■ **The problem**:
Go through the listing and pick out each line with the word "https" in it.

■ **Listed records**:
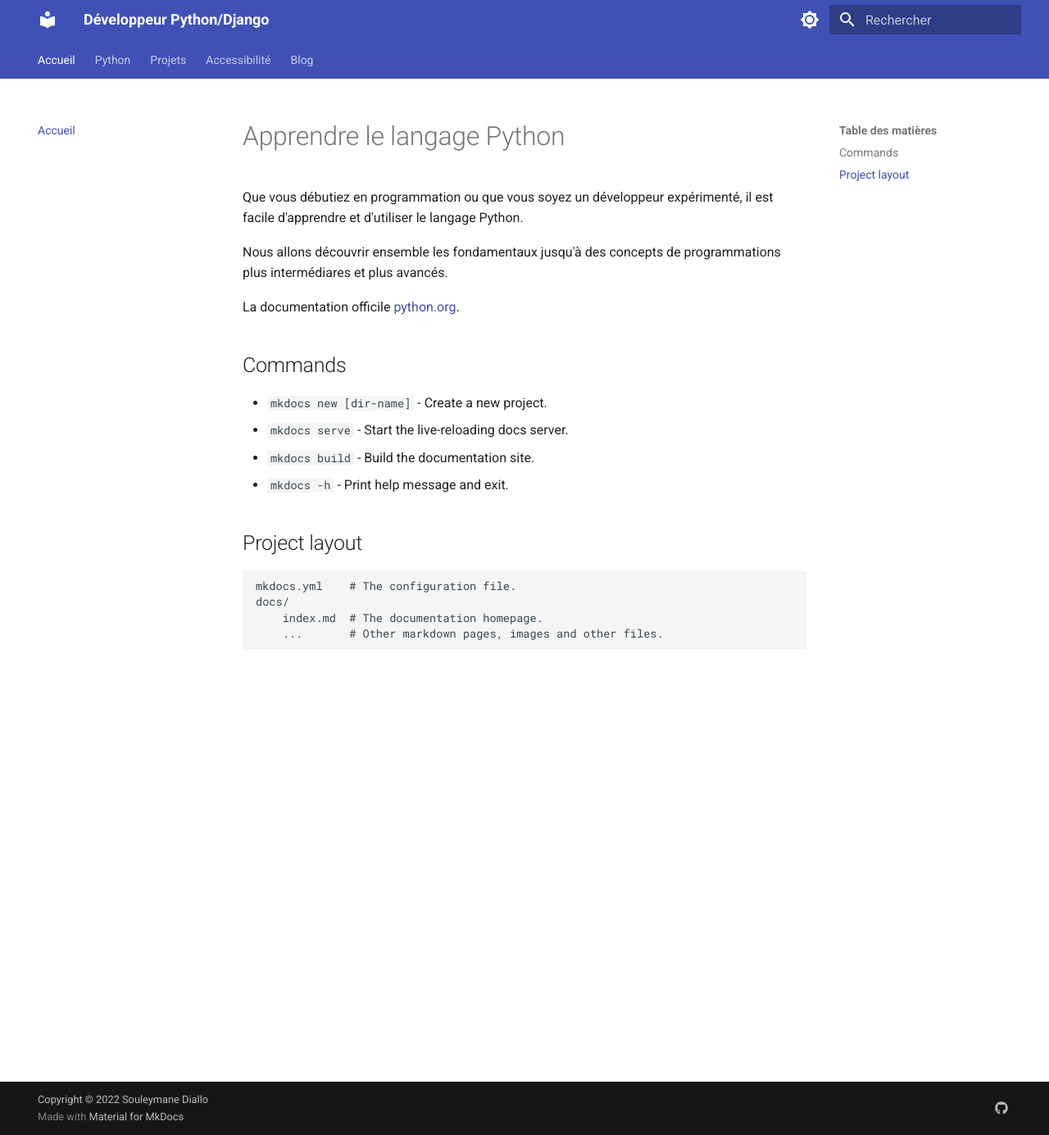
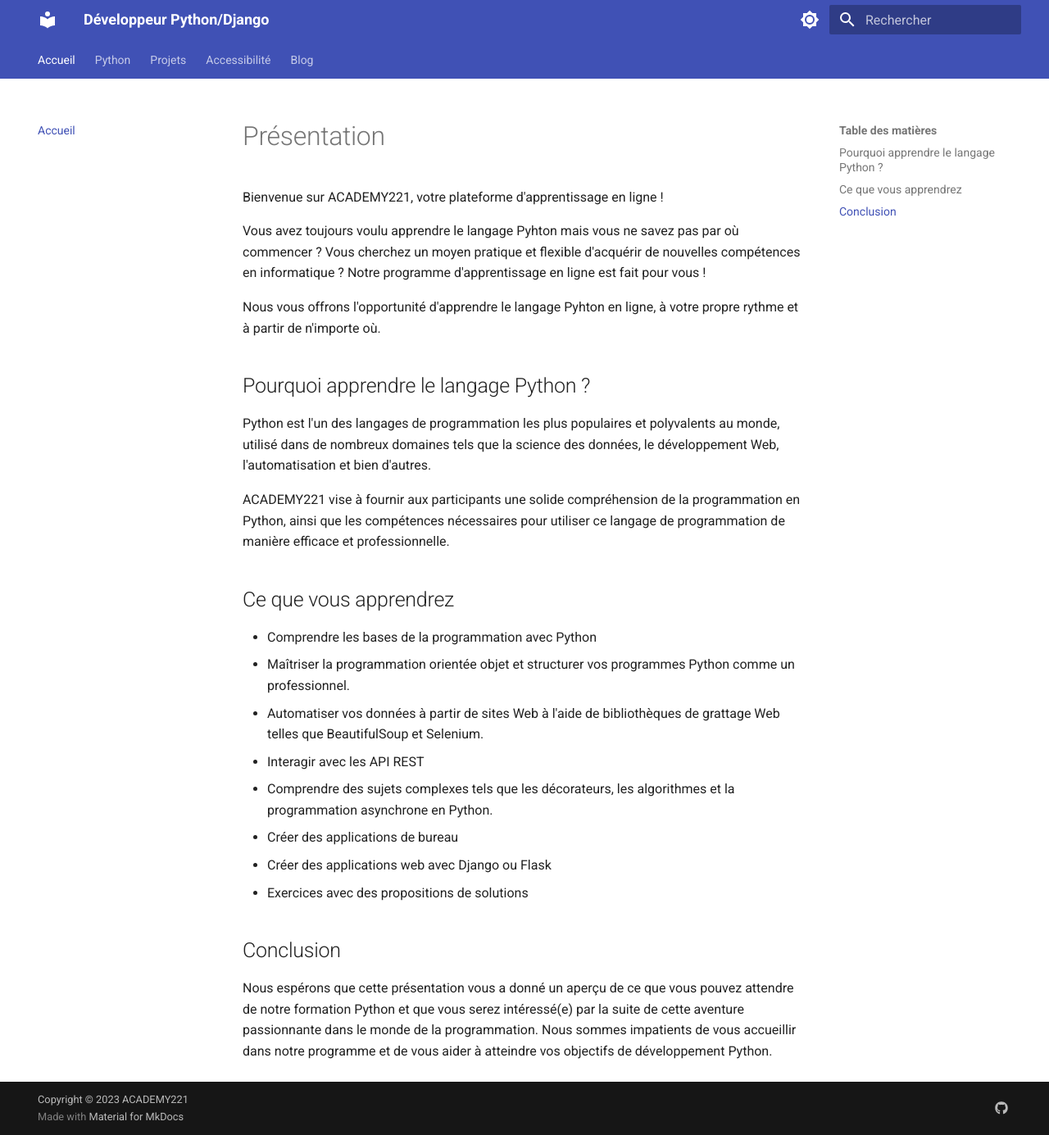
Before and after one commit to souleymanediallo/blog, an MkDocs documentation site: the page built from docs/index.md, in a window 1280 px wide and 1385 px high. Shown: the whole window at 82% size. Built offline with MkDocs 1.6.1 and Material for MkDocs 9.7.7, drawn with Linux system fonts in a browser that asks for light colours.

Commit message:
presentation

```diff
--- /dev/null
+++ b/docs/Python/Avance/intro.md
@@ -0,0 +1,19 @@
+Que vous débutiez en programmation ou que vous soyez un développeur expérimenté, il est facile d'apprendre et d'utiliser le langage Python.
+
+Nous allons découvrir ensemble les fondamentaux jusqu'à des concepts de programmations plus intermédiares et plus avancés.
+
+La documentation officile [python.org](https://www.python.org/).
+
+## Commands
+
+* `mkdocs new [dir-name]` - Create a new project.
+* `mkdocs serve` - Start the live-reloading docs server.
+* `mkdocs build` - Build the documentation site.
+* `mkdocs -h` - Print help message and exit.
+
+## Project layout
+
+    mkdocs.yml    # The configuration file.
+    docs/
+        index.md  # The documentation homepage.
+        ...       # Other markdown pages, images and other files.
--- a/docs/index.md
+++ b/docs/index.md
@@ -1,21 +1,27 @@
-# Apprendre le langage Python
+# Présentation
 
-Que vous débutiez en programmation ou que vous soyez un développeur expérimenté, il est facile d'apprendre et d'utiliser le langage Python.
+Bienvenue sur ACADEMY221, votre plateforme d'apprentissage en ligne !
 
-Nous allons découvrir ensemble les fondamentaux jusqu'à des concepts de programmations plus intermédiares et plus avancés.
+Vous avez toujours voulu apprendre le langage Pyhton mais vous ne savez pas par où commencer ? Vous cherchez un moyen pratique et flexible d'acquérir de nouvelles compétences en informatique ? Notre programme d'apprentissage en ligne est fait pour vous !
 
-La documentation officile [python.org](https://www.python.org/).
+Nous vous offrons l'opportunité d'apprendre le langage Pyhton en ligne, à votre propre rythme et à partir de n'importe où.
 
-## Commands
+## Pourquoi apprendre le langage Python ?
+Python est l'un des langages de programmation les plus populaires et polyvalents au monde, utilisé dans de nombreux domaines tels que la science des données, le développement Web, l'automatisation et bien d'autres.
 
-* `mkdocs new [dir-name]` - Create a new project.
-* `mkdocs serve` - Start the live-reloading docs server.
-* `mkdocs build` - Build the documentation site.
-* `mkdocs -h` - Print help message and exit.
+ACADEMY221 vise à fournir aux participants une solide compréhension de la programmation en Python, ainsi que les compétences nécessaires pour utiliser ce langage de programmation de manière efficace et professionnelle.
 
-## Project layout
 
-    mkdocs.yml    # The configuration file.
-    docs/
-        index.md  # The documentation homepage.
-        ...       # Other markdown pages, images and other files.
+## Ce que vous apprendrez
+
+* Comprendre les bases de la programmation avec Python
+* Maîtriser la programmation orientée objet et structurer vos programmes Python comme un professionnel.
+* Automatiser vos données à partir de sites Web à l'aide de bibliothèques de grattage Web telles que BeautifulSoup et Selenium.
+* Interagir avec les API REST
+* Comprendre des sujets complexes tels que les décorateurs, les algorithmes et la programmation asynchrone en Python.
+* Créer des applications de bureau
+* Créer des applications web avec Django ou Flask
+* Exercices avec des propositions de solutions
+
+## Conclusion
+Nous espérons que cette présentation vous a donné un aperçu de ce que vous pouvez attendre de notre formation Python et que vous serez intéressé(e) par la suite de cette aventure passionnante dans le monde de la programmation. Nous sommes impatients de vous accueillir dans notre programme et de vous aider à atteindre vos objectifs de développement Python.
--- a/mkdocs.yml
+++ b/mkdocs.yml
@@ -1,7 +1,7 @@
 site_name: Développeur Python/Django
-site_url: https://www.academy221.com
+site_url: https://wwww.academy221.com
 site_author: Souleymane Diallo
-copyright: Copyright &copy; 2022 Souleymane Diallo
+copyright: Copyright &copy; 2023 ACADEMY221
 
 theme:
   palette:
@@ -44,9 +44,8 @@ markdown_extensions:
       alternate_style: true
   - pymdownx.emoji:
       emoji_index: !!python/name:materialx.emoji.twemoji
-      emoji_generator: !!python/name:materialx.emoji.to_svg
+      emoji_generator: !!python/name:materialx.emoji.to_svg # Pluging
 
-# Pluging
 plugins:
   - search:
       lang: fr
```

■ **Written reply**:
+La documentation officile [python.org](https://www.python.org/).
-La documentation officile [python.org](https://www.python.org/).
-site_url: https://www.academy221.com
+site_url: https://wwww.academy221.com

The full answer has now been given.